The junior staff in Domme were earning more than the junior staff in WSP. The senior staff in WSP were earning more than the senior staff in Domme. We needed to bring everybody to the same level. There were a lot of grumbling, which is normal, but after several conversations, we were able to let everybody realise that, as one organisation, we could not operate disparity. Remuneration for everybody has to be at the same level. And eventually, were able to overcome that.
How is technology transforming the facility management industry and how is GPFI leveraging it?
Technology has always been in in FM. It’s only becoming more in demand. We have had computer-aided facility management as far back as 2003. Even in Nigeria as far back as 2006. I started talking about computer-aided facility management when I was in UBA. It’s been existing all the way back but it has advanced.
The use of technologies today is beyond just getting data. Even to manage the building, we now use technology to get data. Before now, we just used it only to understand. But today we use data to manage the building. It gives you an idea of how many people visit your office, how many visit restroom, what kind of temperature is in your office, what’s the air quality; is it low or high.
A whole lot of things are happening with technology today. You can sit in your office in Lagos and be managing an office in Dubai. You can see everything that is going on in the building, temperature of the AC in the office, you can see everyone in the office, and see everything that is going on.
Technology is enabling a lot, including use of space. COVID-19 turned offices to hotels, which we now call office hoteling. Now, you can book desks and spaces, not just buildings. So, technology is playing a major role in FM today. Even in the real estate sector, Proptech has become huge. It gives information on data utilisation, and how you use that data to manage people, cost and space.
How has the facility management industry in Africa changed since the inception of your company, and what trends do you see emerging in the near future?
Two things, basically, I would say has changed. There are more clients requiring our services and there are more expectations. When there are more clients, that means there are more opportunities out there. More people are now aware that we need FM. COVID also helped us.
People actually thought that COVID was going to shut us down. COVID actually projected FM higher. When people have more expectation and there is more demand, training and knowledge become important. For a client, he knows what to expect. In the past, about 10-15 years ago, it was like doing him a favour
Today, he has expectations. He signs an agreement with you. He has expectations, because he knows what he needs. He holds you responsible for what you’re doing. So those are the opportunities, but also there is demand. There is increase in demand for performance par excellence in delivering results. This is not just in Africa but across markets globally.
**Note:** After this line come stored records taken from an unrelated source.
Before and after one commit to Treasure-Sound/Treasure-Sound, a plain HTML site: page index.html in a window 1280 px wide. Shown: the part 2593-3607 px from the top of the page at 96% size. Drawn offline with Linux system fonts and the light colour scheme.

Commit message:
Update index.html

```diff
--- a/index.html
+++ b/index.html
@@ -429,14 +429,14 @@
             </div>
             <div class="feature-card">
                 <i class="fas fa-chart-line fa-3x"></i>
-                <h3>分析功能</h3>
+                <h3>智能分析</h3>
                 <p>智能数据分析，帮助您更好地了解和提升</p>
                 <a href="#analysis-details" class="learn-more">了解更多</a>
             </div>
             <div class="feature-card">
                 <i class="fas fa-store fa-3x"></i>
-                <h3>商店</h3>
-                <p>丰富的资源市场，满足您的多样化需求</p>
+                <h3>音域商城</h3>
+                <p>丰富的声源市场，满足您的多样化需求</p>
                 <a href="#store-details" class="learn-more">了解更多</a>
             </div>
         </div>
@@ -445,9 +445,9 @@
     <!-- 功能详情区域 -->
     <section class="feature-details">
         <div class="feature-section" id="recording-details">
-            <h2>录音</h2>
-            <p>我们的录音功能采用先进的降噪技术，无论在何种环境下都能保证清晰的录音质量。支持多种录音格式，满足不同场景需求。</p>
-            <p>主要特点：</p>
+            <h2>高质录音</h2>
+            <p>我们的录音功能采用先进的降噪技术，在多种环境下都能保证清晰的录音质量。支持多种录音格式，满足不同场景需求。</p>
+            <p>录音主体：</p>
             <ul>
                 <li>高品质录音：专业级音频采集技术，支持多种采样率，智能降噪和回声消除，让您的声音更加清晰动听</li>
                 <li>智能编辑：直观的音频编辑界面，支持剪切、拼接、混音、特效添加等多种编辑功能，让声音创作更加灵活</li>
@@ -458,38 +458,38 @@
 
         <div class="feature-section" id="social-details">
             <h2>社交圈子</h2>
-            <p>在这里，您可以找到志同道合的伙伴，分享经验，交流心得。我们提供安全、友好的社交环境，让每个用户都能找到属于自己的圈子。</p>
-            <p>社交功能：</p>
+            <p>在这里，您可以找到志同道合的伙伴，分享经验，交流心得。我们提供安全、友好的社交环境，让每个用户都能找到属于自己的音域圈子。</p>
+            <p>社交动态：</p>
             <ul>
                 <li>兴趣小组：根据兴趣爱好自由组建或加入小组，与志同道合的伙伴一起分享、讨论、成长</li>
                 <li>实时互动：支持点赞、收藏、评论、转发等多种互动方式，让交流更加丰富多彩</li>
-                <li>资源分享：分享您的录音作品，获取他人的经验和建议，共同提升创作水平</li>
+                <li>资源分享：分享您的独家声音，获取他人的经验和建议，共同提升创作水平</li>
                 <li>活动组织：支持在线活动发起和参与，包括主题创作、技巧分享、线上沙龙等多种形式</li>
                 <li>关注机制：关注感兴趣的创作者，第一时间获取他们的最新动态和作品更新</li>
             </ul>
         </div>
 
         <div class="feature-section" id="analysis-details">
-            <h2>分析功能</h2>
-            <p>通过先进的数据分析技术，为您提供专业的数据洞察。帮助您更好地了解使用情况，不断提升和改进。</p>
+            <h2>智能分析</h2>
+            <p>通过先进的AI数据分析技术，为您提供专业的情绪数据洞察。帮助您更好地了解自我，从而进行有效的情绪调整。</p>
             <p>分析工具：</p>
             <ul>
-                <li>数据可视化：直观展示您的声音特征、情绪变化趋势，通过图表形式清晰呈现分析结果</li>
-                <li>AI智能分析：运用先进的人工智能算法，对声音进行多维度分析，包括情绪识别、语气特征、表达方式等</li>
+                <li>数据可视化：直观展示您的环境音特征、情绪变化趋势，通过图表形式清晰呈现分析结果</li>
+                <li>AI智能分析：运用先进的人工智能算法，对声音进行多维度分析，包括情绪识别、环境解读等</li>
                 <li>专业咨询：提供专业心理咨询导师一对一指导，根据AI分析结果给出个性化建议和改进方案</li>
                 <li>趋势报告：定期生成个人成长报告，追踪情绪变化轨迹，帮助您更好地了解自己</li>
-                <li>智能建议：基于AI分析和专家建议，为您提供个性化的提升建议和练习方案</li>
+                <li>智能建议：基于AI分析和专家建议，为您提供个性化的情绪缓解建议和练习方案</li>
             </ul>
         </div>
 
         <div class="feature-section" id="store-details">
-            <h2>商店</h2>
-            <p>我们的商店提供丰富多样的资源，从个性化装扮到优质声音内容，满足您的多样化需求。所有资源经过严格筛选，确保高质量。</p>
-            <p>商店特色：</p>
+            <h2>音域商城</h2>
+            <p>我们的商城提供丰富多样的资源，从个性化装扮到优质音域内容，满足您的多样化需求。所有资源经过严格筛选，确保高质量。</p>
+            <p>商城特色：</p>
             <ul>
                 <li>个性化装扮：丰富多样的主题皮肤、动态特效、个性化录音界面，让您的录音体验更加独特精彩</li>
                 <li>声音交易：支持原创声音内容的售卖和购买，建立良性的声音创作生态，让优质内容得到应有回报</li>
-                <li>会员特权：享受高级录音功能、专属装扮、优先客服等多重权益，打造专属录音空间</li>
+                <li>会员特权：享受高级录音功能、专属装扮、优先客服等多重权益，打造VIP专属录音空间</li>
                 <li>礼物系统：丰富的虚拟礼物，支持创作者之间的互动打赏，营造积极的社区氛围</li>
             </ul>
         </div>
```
And as everything is changing in the market, it is also affecting the expectation, affecting the demand as it changes every day. FM has become like technology. Expectations are changing, requirements are changing. With COVID, space utilization changed and everything about FM also changed.